_PROVIDED MATERIAL_
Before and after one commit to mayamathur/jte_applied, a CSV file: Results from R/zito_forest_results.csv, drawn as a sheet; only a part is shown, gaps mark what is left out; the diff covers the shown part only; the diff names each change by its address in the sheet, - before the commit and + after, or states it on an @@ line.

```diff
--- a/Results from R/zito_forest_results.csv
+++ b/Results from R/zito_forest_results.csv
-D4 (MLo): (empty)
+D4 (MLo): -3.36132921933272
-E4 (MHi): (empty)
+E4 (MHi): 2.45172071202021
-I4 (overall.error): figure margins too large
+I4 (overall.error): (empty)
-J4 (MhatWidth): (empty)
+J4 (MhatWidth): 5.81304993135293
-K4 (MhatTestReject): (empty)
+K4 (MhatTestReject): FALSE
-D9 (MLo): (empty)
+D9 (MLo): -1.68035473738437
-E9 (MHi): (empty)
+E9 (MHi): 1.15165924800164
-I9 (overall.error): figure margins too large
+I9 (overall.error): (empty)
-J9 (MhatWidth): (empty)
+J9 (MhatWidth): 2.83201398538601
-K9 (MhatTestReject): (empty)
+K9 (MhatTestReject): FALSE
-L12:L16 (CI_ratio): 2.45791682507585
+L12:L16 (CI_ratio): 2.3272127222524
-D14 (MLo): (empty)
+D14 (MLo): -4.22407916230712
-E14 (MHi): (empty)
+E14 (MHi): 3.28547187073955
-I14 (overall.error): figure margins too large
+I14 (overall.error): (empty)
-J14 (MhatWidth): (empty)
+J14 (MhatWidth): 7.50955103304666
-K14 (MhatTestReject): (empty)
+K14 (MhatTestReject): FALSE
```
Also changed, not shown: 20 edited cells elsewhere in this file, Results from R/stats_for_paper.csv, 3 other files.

==

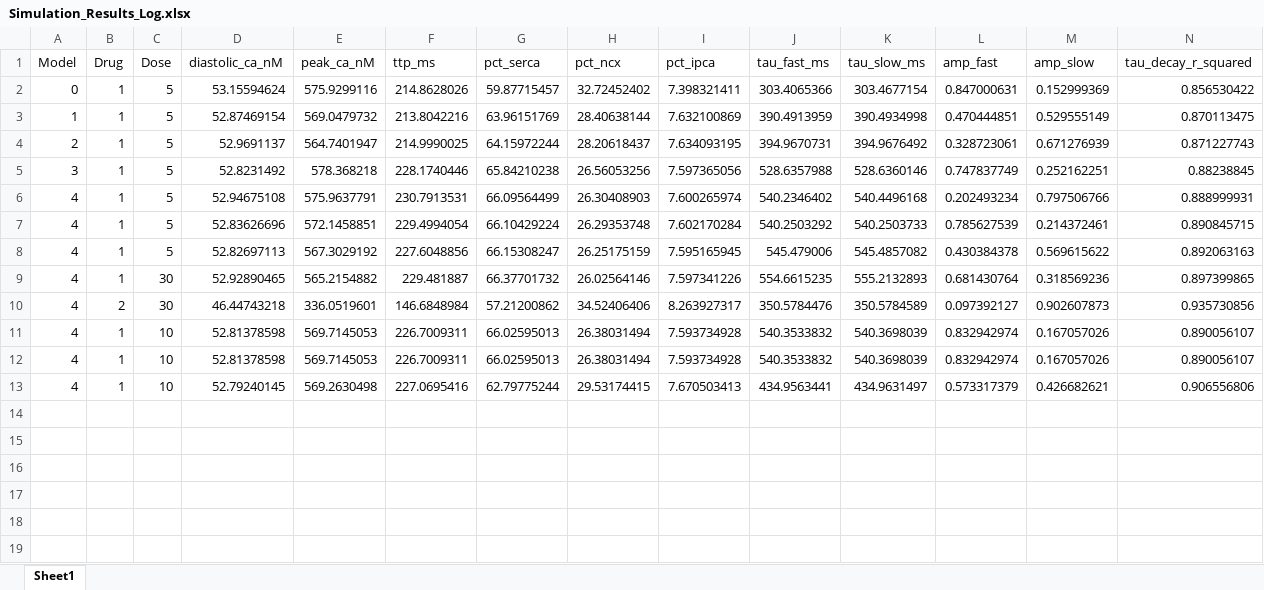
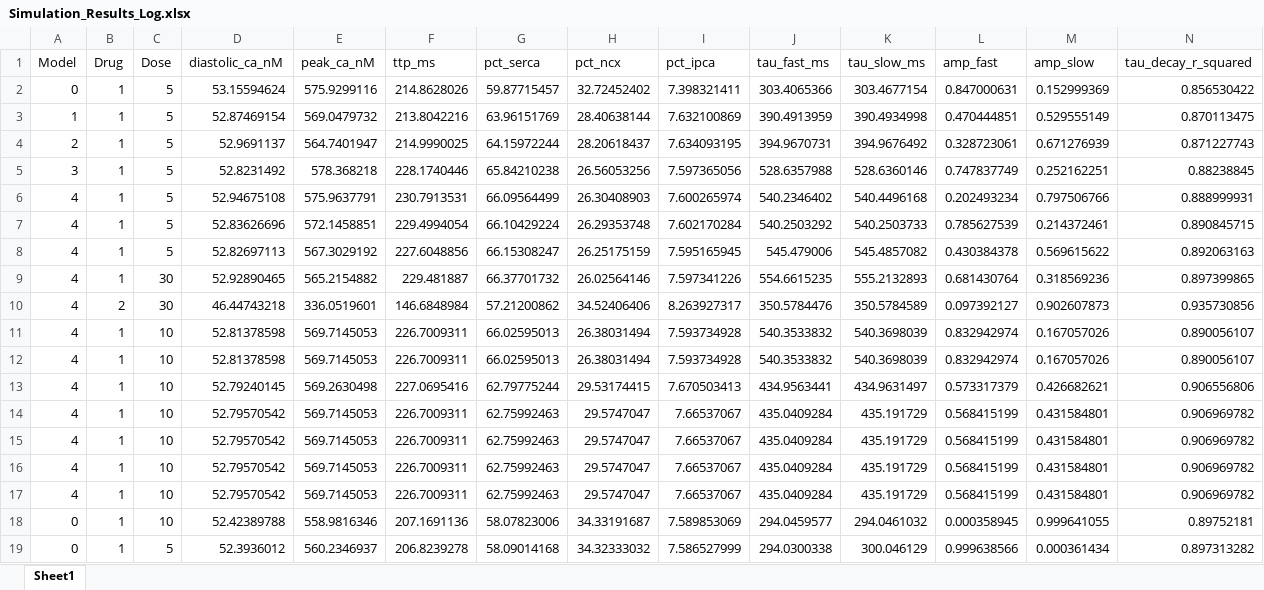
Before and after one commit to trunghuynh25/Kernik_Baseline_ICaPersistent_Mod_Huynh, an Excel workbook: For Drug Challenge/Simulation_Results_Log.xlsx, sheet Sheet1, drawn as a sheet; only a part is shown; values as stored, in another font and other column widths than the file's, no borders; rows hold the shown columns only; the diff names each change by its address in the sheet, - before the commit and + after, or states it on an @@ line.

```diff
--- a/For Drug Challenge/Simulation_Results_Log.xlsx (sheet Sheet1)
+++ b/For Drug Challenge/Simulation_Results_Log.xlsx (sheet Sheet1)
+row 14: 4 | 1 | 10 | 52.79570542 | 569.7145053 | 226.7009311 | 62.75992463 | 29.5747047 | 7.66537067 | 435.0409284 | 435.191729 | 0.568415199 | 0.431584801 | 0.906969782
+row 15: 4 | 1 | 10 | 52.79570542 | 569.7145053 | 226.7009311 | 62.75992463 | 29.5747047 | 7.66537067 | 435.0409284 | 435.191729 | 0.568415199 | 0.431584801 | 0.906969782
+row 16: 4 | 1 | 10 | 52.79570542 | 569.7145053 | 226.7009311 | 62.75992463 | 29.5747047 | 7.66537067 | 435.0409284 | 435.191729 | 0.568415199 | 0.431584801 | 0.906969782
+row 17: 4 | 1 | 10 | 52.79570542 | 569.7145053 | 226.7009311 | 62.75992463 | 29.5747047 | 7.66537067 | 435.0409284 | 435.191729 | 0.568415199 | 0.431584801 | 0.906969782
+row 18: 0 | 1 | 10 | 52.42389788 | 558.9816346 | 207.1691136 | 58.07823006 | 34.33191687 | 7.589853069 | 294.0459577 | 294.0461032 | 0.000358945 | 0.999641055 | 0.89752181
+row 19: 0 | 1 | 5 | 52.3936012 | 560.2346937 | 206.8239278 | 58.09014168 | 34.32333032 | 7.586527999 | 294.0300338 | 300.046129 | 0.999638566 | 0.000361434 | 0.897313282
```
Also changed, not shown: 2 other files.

_WORK ITEM_
For the entries above, state how many lines contain the word "overall". Provide the number by itself.

_EXERCISE RESULT_
6